The task
Repeat the records below verbatim and include no pictures.

Material to process

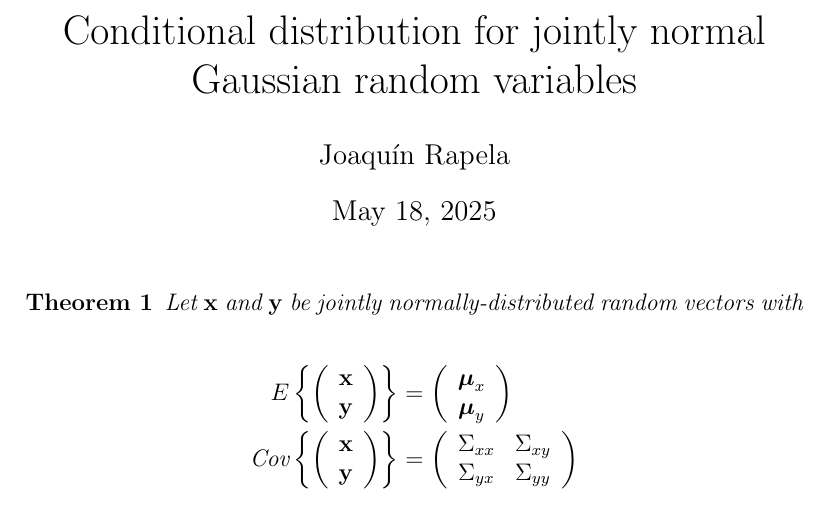
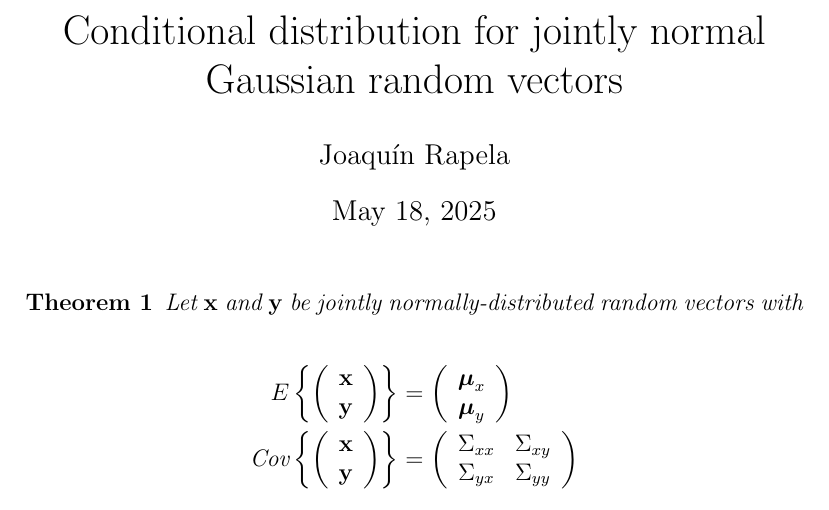
Before and after one commit to joacorapela/durbinAndKoopman12, a LaTeX document (docs/myProofs/conditionalDistForGaussianRVs/conditionalDistForGaussianRVs.tex): part of the page, cut so that both start at the same text. Compiled offline with pdfLaTeX.

Commit message:
Changed title

```diff
--- a/docs/myProofs/conditionalDistForGaussianRVs/conditionalDistForGaussianRVs.tex
+++ b/docs/myProofs/conditionalDistForGaussianRVs/conditionalDistForGaussianRVs.tex
@@ -5,7 +5,7 @@
 
 \newtheorem{theorem}{Theorem}
 
-\title{Conditional distribution for jointly normal Gaussian random variables}
+\title{Conditional distribution for jointly normal Gaussian random vectors}
 \author{Joaquín Rapela}
 
 \begin{document}
```
Also changed, not shown: docs/myProofs/conditionalDistForGaussianRVs/conditionalDistForGaussianRVs.pdf.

Solved problem
Before and after one commit to joacorapela/durbinAndKoopman12, a LaTeX document (docs/myProofs/conditionalDistForGaussianRVs/conditionalDistForGaussianRVs.tex): part of the page, cut so that both start at the same text. Compiled offline with pdfLaTeX.

Commit message:
Changed title

```diff
--- a/docs/myProofs/conditionalDistForGaussianRVs/conditionalDistForGaussianRVs.tex
+++ b/docs/myProofs/conditionalDistForGaussianRVs/conditionalDistForGaussianRVs.tex
@@ -5,7 +5,7 @@
 
 \newtheorem{theorem}{Theorem}
 
-\title{Conditional distribution for jointly normal Gaussian random variables}
+\title{Conditional distribution for jointly normal Gaussian random vectors}
 \author{Joaquín Rapela}
 
 \begin{document}
```
Also changed, not shown: docs/myProofs/conditionalDistForGaussianRVs/conditionalDistForGaussianRVs.pdf.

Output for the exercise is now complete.